Problem statement — Your answer should be one number, the count of lines in the entries holding the word "websites".

[Revision comparison data]

------------

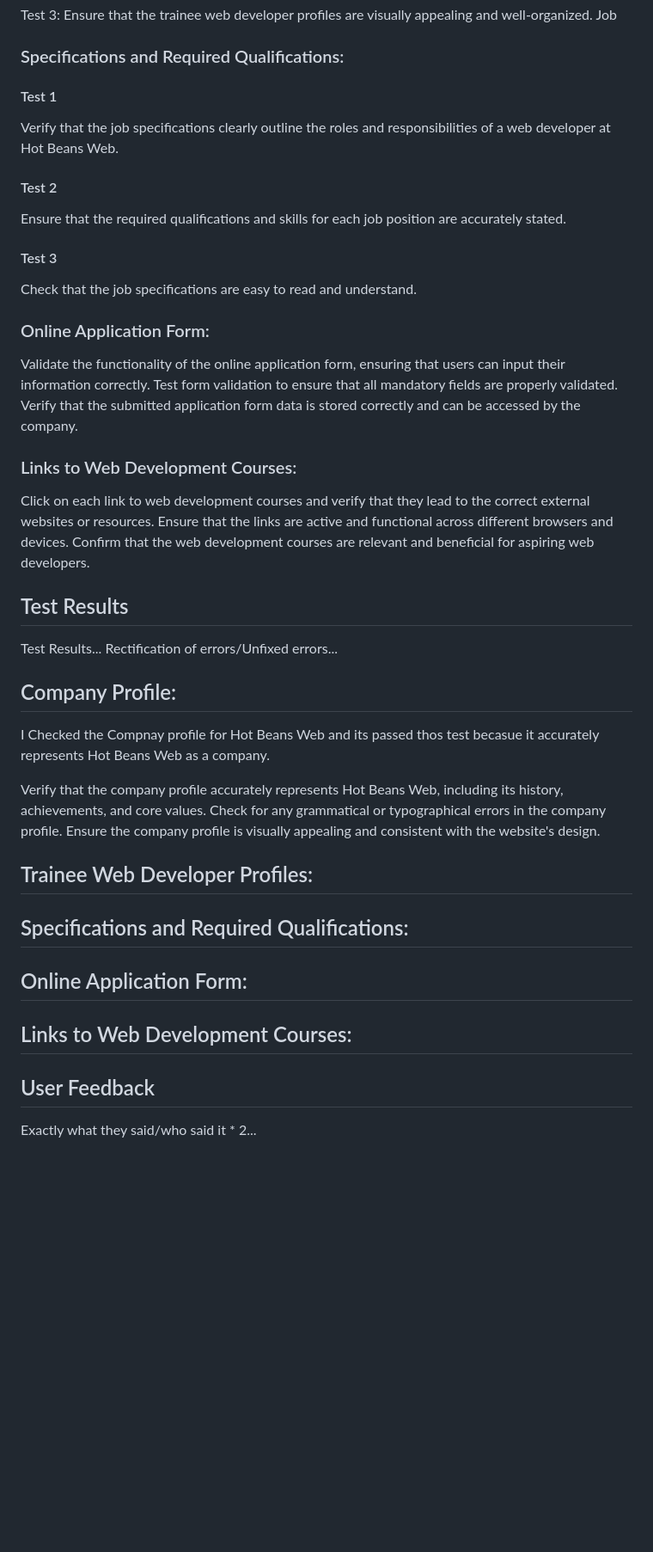
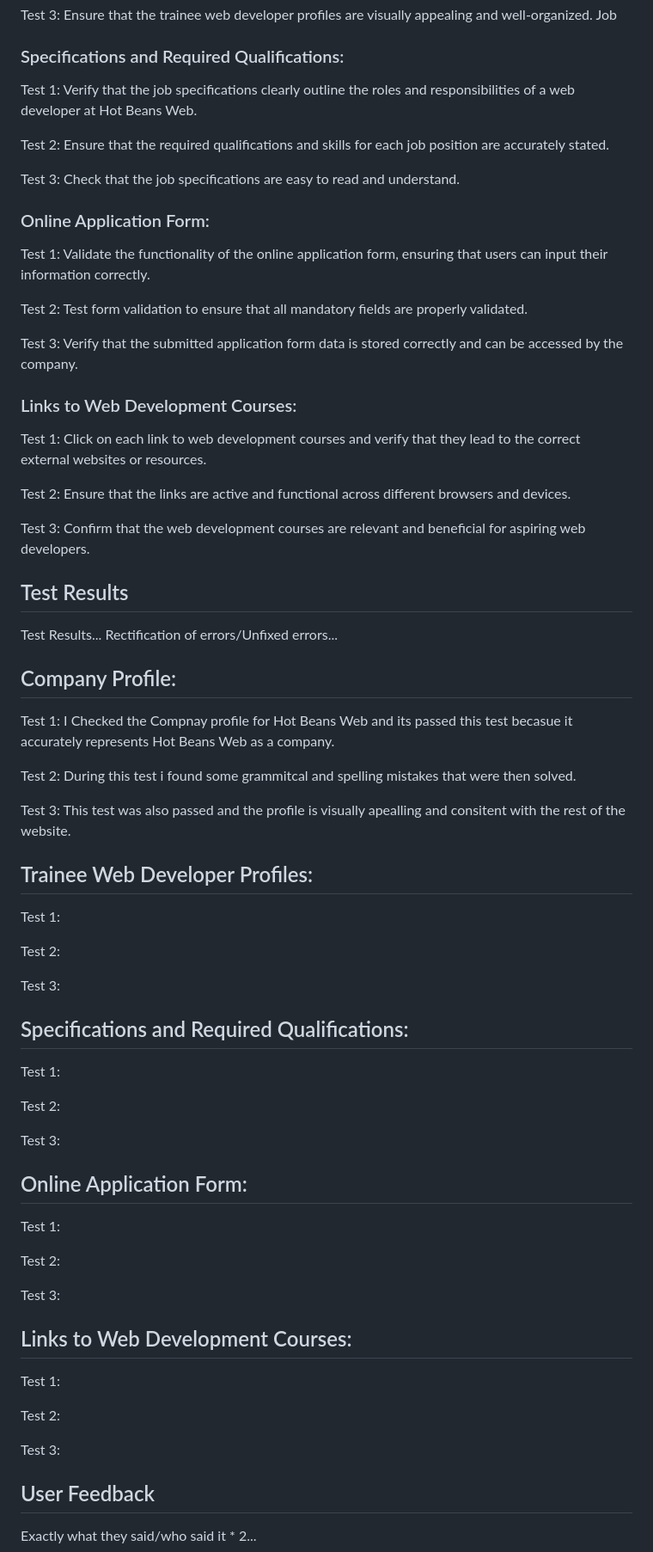
Before and after one commit to CompIsle/Unit-15-Asignment-2, a Markdown page: doc/Test.md, the part around the change. Shown: that part at 86% size. GitHub-like rendering; blank space fills up the shorter version.

Commit message:
COmpnay profile test

```diff
--- a/doc/Test.md
+++ b/doc/Test.md
@@ -20,24 +20,25 @@ Test 3: Ensure that the trainee web developer profiles are visually appealing an
 Job
 
 ### Specifications and Required Qualifications:
-#### Test 1
-Verify that the job specifications clearly outline the roles and responsibilities of a web developer at Hot Beans Web.
+Test 1: Verify that the job specifications clearly outline the roles and responsibilities of a web developer at Hot Beans Web.
 
-#### Test 2
-Ensure that the required qualifications and skills for each job position are accurately stated.
+Test 2: Ensure that the required qualifications and skills for each job position are accurately stated.
 
-#### Test 3
-Check that the job specifications are easy to read and understand.
+Test 3: Check that the job specifications are easy to read and understand.
 
 ### Online Application Form:
-Validate the functionality of the online application form, ensuring that users can input their information correctly.
-Test form validation to ensure that all mandatory fields are properly validated.
-Verify that the submitted application form data is stored correctly and can be accessed by the company.
+Test 1: Validate the functionality of the online application form, ensuring that users can input their information correctly.
+
+Test 2: Test form validation to ensure that all mandatory fields are properly validated.
+
+Test 3: Verify that the submitted application form data is stored correctly and can be accessed by the company.
 
 ### Links to Web Development Courses:
-Click on each link to web development courses and verify that they lead to the correct external websites or resources.
-Ensure that the links are active and functional across different browsers and devices.
-Confirm that the web development courses are relevant and beneficial for aspiring web developers.
+Test 1: Click on each link to web development courses and verify that they lead to the correct external websites or resources.
+
+Test 2: Ensure that the links are active and functional across different browsers and devices.
+
+Test 3: Confirm that the web development courses are relevant and beneficial for aspiring web developers.
 
 
 ## Test Results
@@ -45,19 +46,41 @@ Test Results...
 Rectification of errors/Unfixed errors...
 
 ## Company Profile:
-I Checked the Compnay profile for Hot Beans Web and its passed thos test becasue it accurately represents Hot Beans Web as a company.
+Test 1: I Checked the Compnay profile for Hot Beans Web and its passed this test becasue it accurately represents Hot Beans Web as a company.
 
-Verify that the company profile accurately represents Hot Beans Web, including its history, achievements, and core values.
-Check for any grammatical or typographical errors in the company profile.
-Ensure the company profile is visually appealing and consistent with the website's design.
+Test 2: During this test i found some grammitcal and spelling mistakes that were then solved.
+
+Test 3: This test was also passed and the profile is visually apealling and consitent with the rest of the website.
+
+
 
 ## Trainee Web Developer Profiles:
+Test 1:
+
+Test 2:
+
+Test 3:
 
 ## Specifications and Required Qualifications:
+Test 1:
+
+Test 2:
+
+Test 3:
 
 ## Online Application Form:
+Test 1:
+
+Test 2:
+
+Test 3:
 
 ## Links to Web Development Courses:
+Test 1:
+
+Test 2:
+
+Test 3:
 
 
 ## User Feedback
```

------------

Answer for this exercise — 2